-- Recorded data follows --

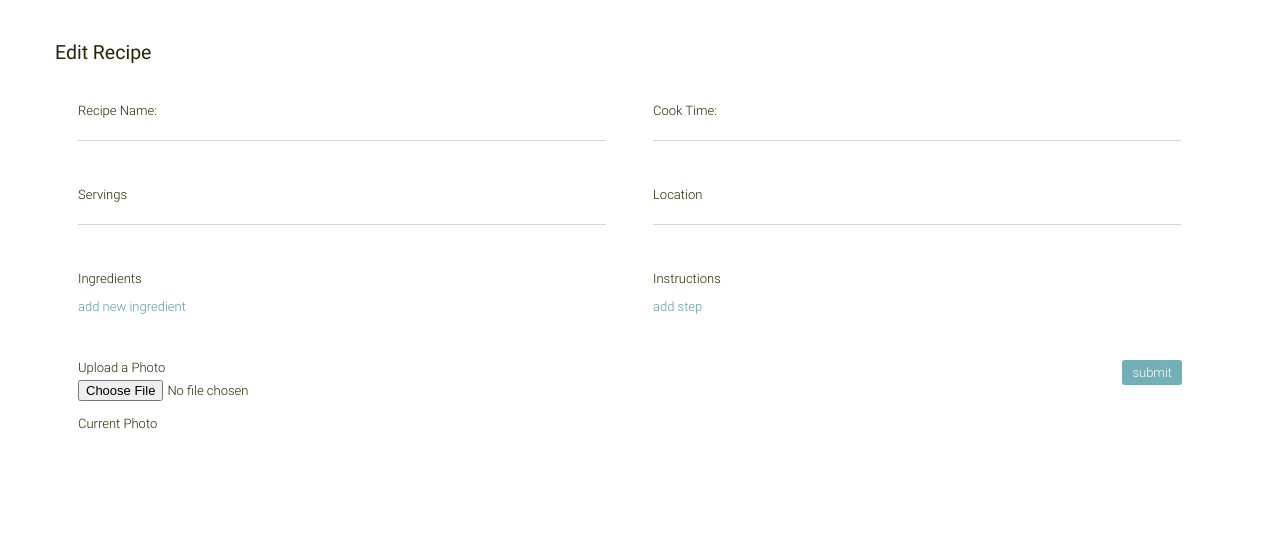
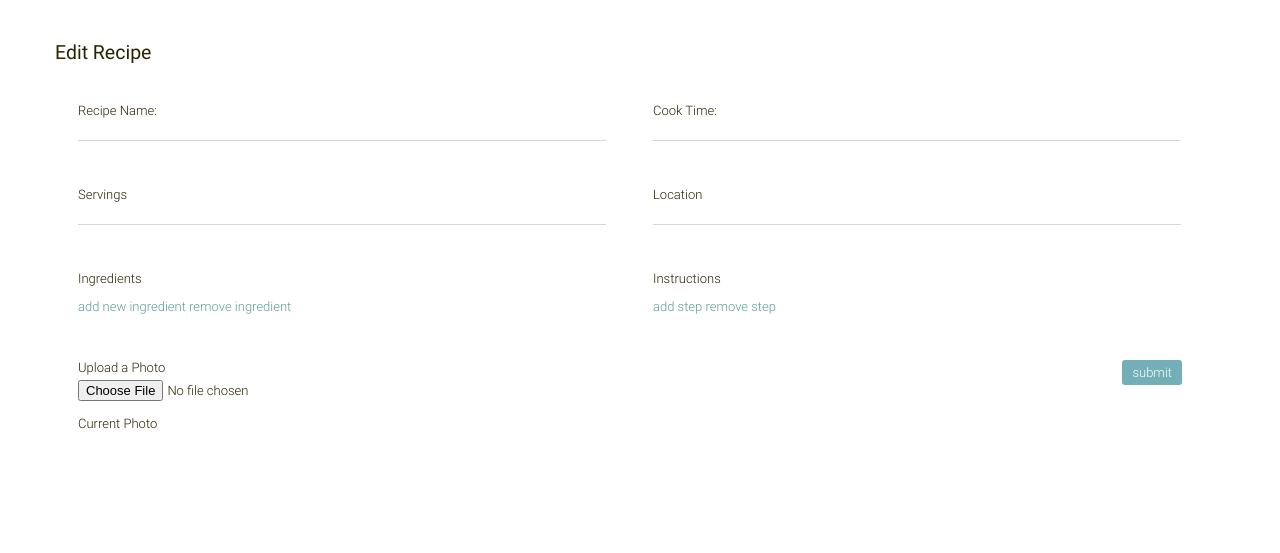
Before and after one commit to cindyyu/bites-without-borders, a Python web app: template templates/recipes_edit.html in a window 1280 px wide. Shown: the top 553 px of the page. Run offline with Jinja, Linux system fonts and the light colour scheme; the template is opened without the code that fills it, so the values that code supplies are empty; some libraries are stand-ins or nearby versions.

Commit message:
Add remove instruction or ingredient option.

```diff
--- a/templates/recipes_edit.html
+++ b/templates/recipes_edit.html
@@ -7,6 +7,14 @@
     <link href="/css/main.css" rel="stylesheet" />
     <script>
       var geocoder;
+      var removeIngredient = function() {
+        $("ul li:last-child").remove();
+        return false;
+      }
+      var removeInstruction = function() {
+        $("ol li:last-child").remove();
+        return false;
+      }
       var addNewIngredient = function() {
         $("ul").append("<li><input type='text' class='ingredient' /></li>");
         return false;
@@ -78,6 +86,8 @@
           $("a#addNewIngredient").on('click', addNewIngredient);
           $("a#addNewInstruction").on('click', addNewInstruction);
           $("input[type=submit]").on('click', submitNewRecipe);
+          $("a#removeIngredient").on('click', removeIngredient);
+          $("a#removeInstruction").on('click', removeInstruction);
         }
       );
     </script>
@@ -122,6 +132,7 @@
                 {% endfor %}
               </ul>
               <a id="addNewIngredient" href="#">add new ingredient</a>
+              <a id="removeIngredient" href="#">remove ingredient</a>
             </fieldset><fieldset>
               <label for="instructions">Instructions</label>
               <ol>
@@ -132,6 +143,7 @@
                 {% endfor %}
               </ol>
               <a id="addNewInstruction" href="#">add step</a>
+              <a id="removeInstruction" href="#">remove step</a>
             </fieldset><fieldset>
               <label for="instructions">Upload a Photo</label>
               <input type="file" name="img"/><br /><br />
```
Also changed, not shown: templates/recipes_add.html (+12 -0 lines).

-- Recorded data concluded --

[Problem]: Each entry above is to be given again exactly, and any image in it is to be dropped.

[Exercise response]:
Before and after one commit to cindyyu/bites-without-borders, a Python web app: template templates/recipes_edit.html in a window 1280 px wide. Shown: the top 553 px of the page. Run offline with Jinja, Linux system fonts and the light colour scheme; the template is opened without the code that fills it, so the values that code supplies are empty; some libraries are stand-ins or nearby versions.

Commit message:
Add remove instruction or ingredient option.

```diff
--- a/templates/recipes_edit.html
+++ b/templates/recipes_edit.html
@@ -7,6 +7,14 @@
     <link href="/css/main.css" rel="stylesheet" />
     <script>
       var geocoder;
+      var removeIngredient = function() {
+        $("ul li:last-child").remove();
+        return false;
+      }
+      var removeInstruction = function() {
+        $("ol li:last-child").remove();
+        return false;
+      }
       var addNewIngredient = function() {
         $("ul").append("<li><input type='text' class='ingredient' /></li>");
         return false;
@@ -78,6 +86,8 @@
           $("a#addNewIngredient").on('click', addNewIngredient);
           $("a#addNewInstruction").on('click', addNewInstruction);
           $("input[type=submit]").on('click', submitNewRecipe);
+          $("a#removeIngredient").on('click', removeIngredient);
+          $("a#removeInstruction").on('click', removeInstruction);
         }
       );
     </script>
@@ -122,6 +132,7 @@
                 {% endfor %}
               </ul>
               <a id="addNewIngredient" href="#">add new ingredient</a>
+              <a id="removeIngredient" href="#">remove ingredient</a>
             </fieldset><fieldset>
               <label for="instructions">Instructions</label>
               <ol>
@@ -132,6 +143,7 @@
                 {% endfor %}
               </ol>
               <a id="addNewInstruction" href="#">add step</a>
+              <a id="removeInstruction" href="#">remove step</a>
             </fieldset><fieldset>
               <label for="instructions">Upload a Photo</label>
               <input type="file" name="img"/><br /><br />
```
Also changed, not shown: templates/recipes_add.html (+12 -0 lines).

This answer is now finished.